If (and when) I ever get back to blogging regularly, this is what I want my blog to be like. I know, I know, everyone should try to be themselves, but come ON! Everyone knows that imitation is the greatest compliment or whatnot (listen to early Beethoven and see how similar it is to Mozart and Haydn).
There’s also another reason why I picked this particular film to look at:
It’s from 1970 (I have a MAJOR THING for the 1970s, even though I can’t remember anything except October 1978-onwards with any clarity.)

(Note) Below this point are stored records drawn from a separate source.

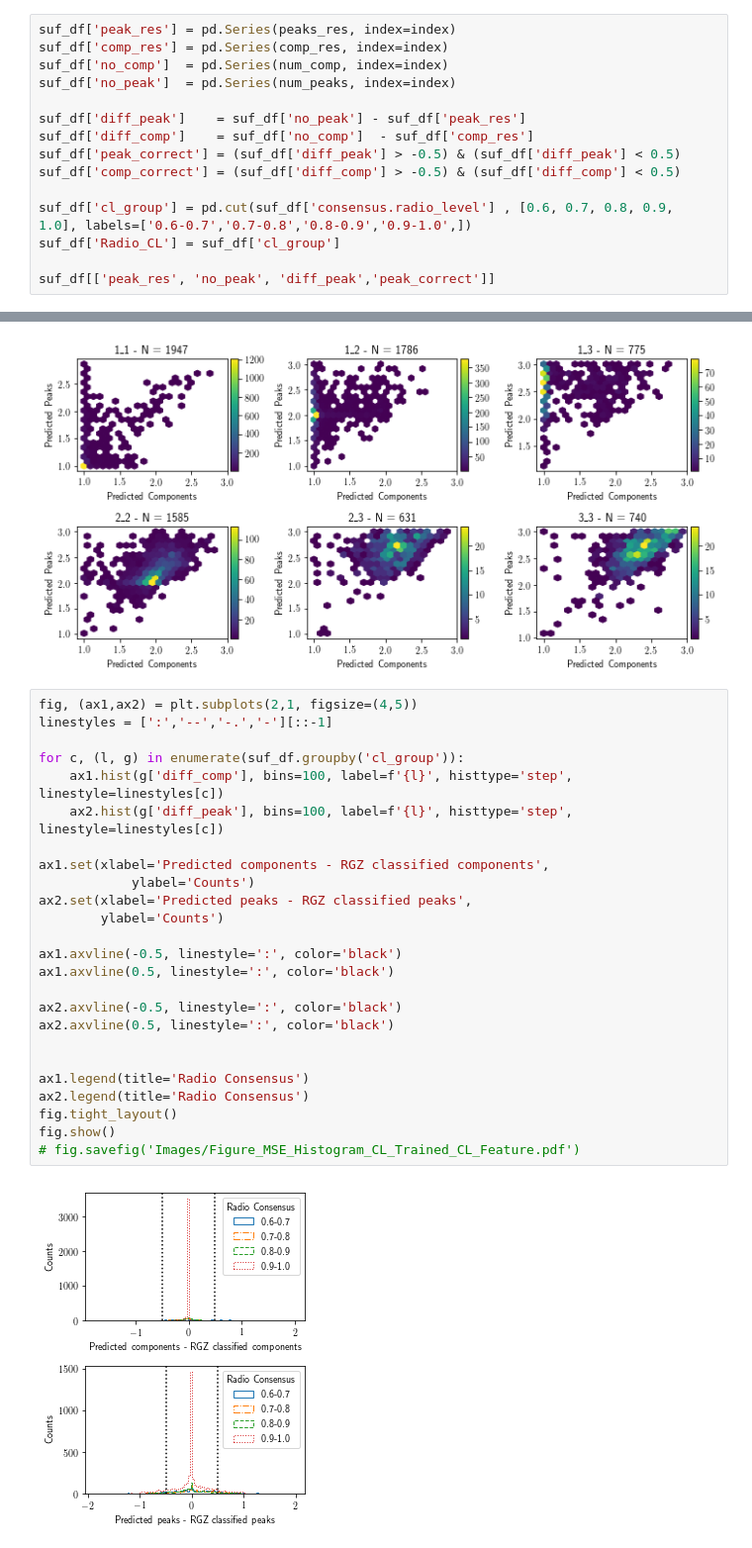
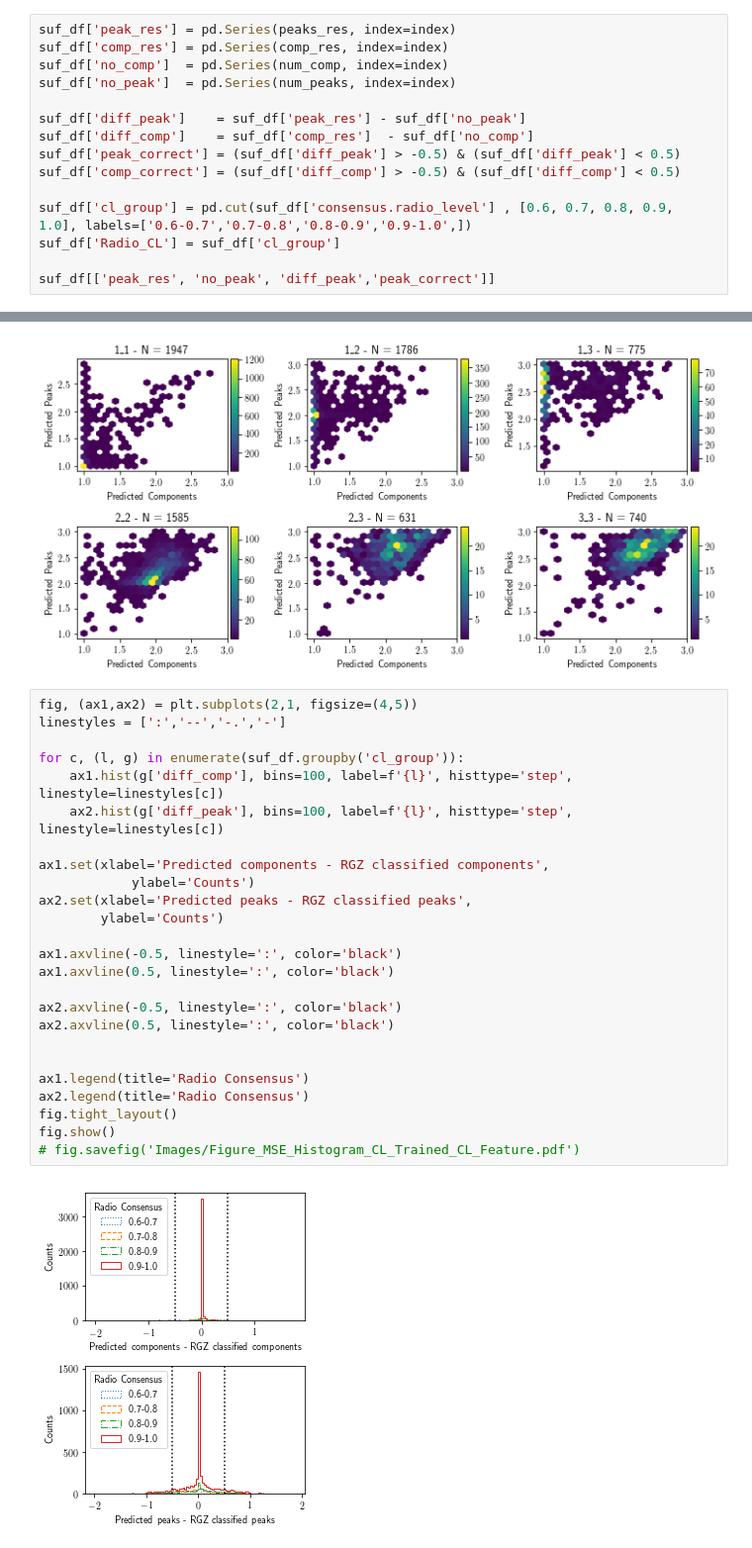
Before and after one commit to tjgalvin/Pink_Experiments, a Jupyter notebook: Notebook/Random_Forrest_ED_With_CL.ipynb, the cells around one changed output, grey strips where cells are left out. Shown at 99% size. Saved outputs shown, nothing was run; the diff lists cells and outputs as text.

```diff
--- a/Notebook/Random_Forrest_ED_With_CL.ipynb
+++ b/Notebook/Random_Forrest_ED_With_CL.ipynb
@@ -127,8 +127,8 @@ suf_df['comp_res'] = pd.Series(comp_res, index=index)
 suf_df['no_comp']  = pd.Series(num_comp, index=index)
 suf_df['no_peak']  = pd.Series(num_peaks, index=index)
 
-suf_df['diff_peak']    = suf_df['no_peak'] - suf_df['peak_res']
-suf_df['diff_comp']    = suf_df['no_comp']  - suf_df['comp_res']
+suf_df['diff_peak']    = suf_df['peak_res'] - suf_df['no_peak']
+suf_df['diff_comp']    = suf_df['comp_res']  - suf_df['no_comp']
 suf_df['peak_correct'] = (suf_df['diff_peak'] > -0.5) & (suf_df['diff_peak'] < 0.5)
 suf_df['comp_correct'] = (suf_df['diff_comp'] > -0.5) & (suf_df['diff_comp'] < 0.5)
 
@@ -286,31 +286,31 @@ fig.show()
 [figure]
 # %%
 fig, (ax1,ax2) = plt.subplots(2,1, figsize=(4,5))
-linestyles = [':','--','-.','-'][::-1]
+linestyles = [':','--','-.','-']
 
 for c, (l, g) in enumerate(suf_df.groupby('cl_group')):
     ax1.hist(g['diff_comp'], bins=100, label=f'{l}', histtype='step', linestyle=linestyles[c])
     ax2.hist(g['diff_peak'], bins=100, label=f'{l}', histtype='step', linestyle=linestyles[c])
 
 ax1.set(xlabel='Predicted components - RGZ classified components',
             ylabel='Counts')
 ax2.set(xlabel='Predicted peaks - RGZ classified peaks',
         ylabel='Counts')
 
 ax1.axvline(-0.5, linestyle=':', color='black')
 ax1.axvline(0.5, linestyle=':', color='black')
 
 ax2.axvline(-0.5, linestyle=':', color='black')
 ax2.axvline(0.5, linestyle=':', color='black')
 
 
 ax1.legend(title='Radio Consensus')
 ax2.legend(title='Radio Consensus')
 fig.tight_layout()
 fig.show()
 # fig.savefig('Images/Figure_MSE_Histogram_CL_Trained_CL_Feature.pdf')
 # %% [output]
-[figure, old version]
+[figure, new version]
 # %%
 bin_df = pd.cut(suf_df['consensus.radio_level'] , [0.6, 0.7, 0.8, 0.9, 1.0], labels=['0.6-0.7','0.7-0.8','0.8-0.9','0.9-1.0',])
 
```
Also changed, not shown: parts of 5 cells of this notebook, 2 other files.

It’s the same year The Three Stooges (temporarily, at least) retired following Larry Fine’s major stroke. I would love to be able to research what happened with the Stooges from 1969-1975. What was going through Moe’s mind when he heard that news on January 9th? (Quite a bit, according to Larry–apparently he’d rushed to the hospital as soon as Larry’s daughter called him.)
Why did Moe turn down the chance to go to Manila to make a movie called Make Mine Manila? (The truth is probably somewhere between he hated the script that his grandson wrote and a fear of going anywhere NEAR the Marcos-era Philippines.)
What would the world have thought about the last film being not Kook’s Tour (which isn’t as bad as some fans make it out to be), but Blazing Stewardesses (aka The Jet Set)? In it, the Stooges (Howard, Emil Sitka and DeRita) would’ve played fey (oy!) hairdressers that pretty much carry the film. As it turns out, Moe became ill in March 1975 and was unable to film (although they apparently did “rehearse.” According to Sitka, this meant that they had a rough idea of what the scene called for and would just ad lib.
As it turned out, it was the swan song for another comedy trio (by then a duo), The Ritz Brothers. If the Stooges were going to do what they did…Kook’s Tour is a MUCH better swan song…trust me.
(Oh, and guess what? It’s a snow day from work! Yay for working in a place with sketchy, janky public transportation!)
Seeing that I have some time “between engagements” coming up, I thought I’d do something fun to keep my mind off of things. Why not go through the “Fifty Worst Films of All Time?” I’d seen around 35 20+ years ago, and I’m fairly certain that number has risen to at least 40 by now, if not all of them besides Zabriskie Point (I only saw the beginning of it–I thought it was Billy Jack!) and the Russian one that comes in 2 parts (now the name escapes me)…Ivan the Terrible!
Anything with John “Dead Eyes” Agar is a treat, and the vision of seeing Robert Wagner sing (??) in Say One for Me is a hoot! (There’s also Joe Besser, so that’s a plus!)
Whether I actually begin this odessey (sp) is another matter–turns out there’s a lot going on in the world!
I first heard about DeRita’s death as I was going to the kitchen to top off my diet Coke–just by pure coincidence, the CBS News was announcing it right as the Stooges were between shorts (Idiot’s DeLuxe, if I’m not mistaken.) The only Stooge left was The Man Who Would Be Stooge, Emil Sitka…and I count him as a Stooge (don’t @ me, folks!)
Of course, I’m a bit late with this, but better late than never (oh, and those that think he was the worst Stooge? Why was Larry able to convince Moe to hire him AND hire him at an equal salary?)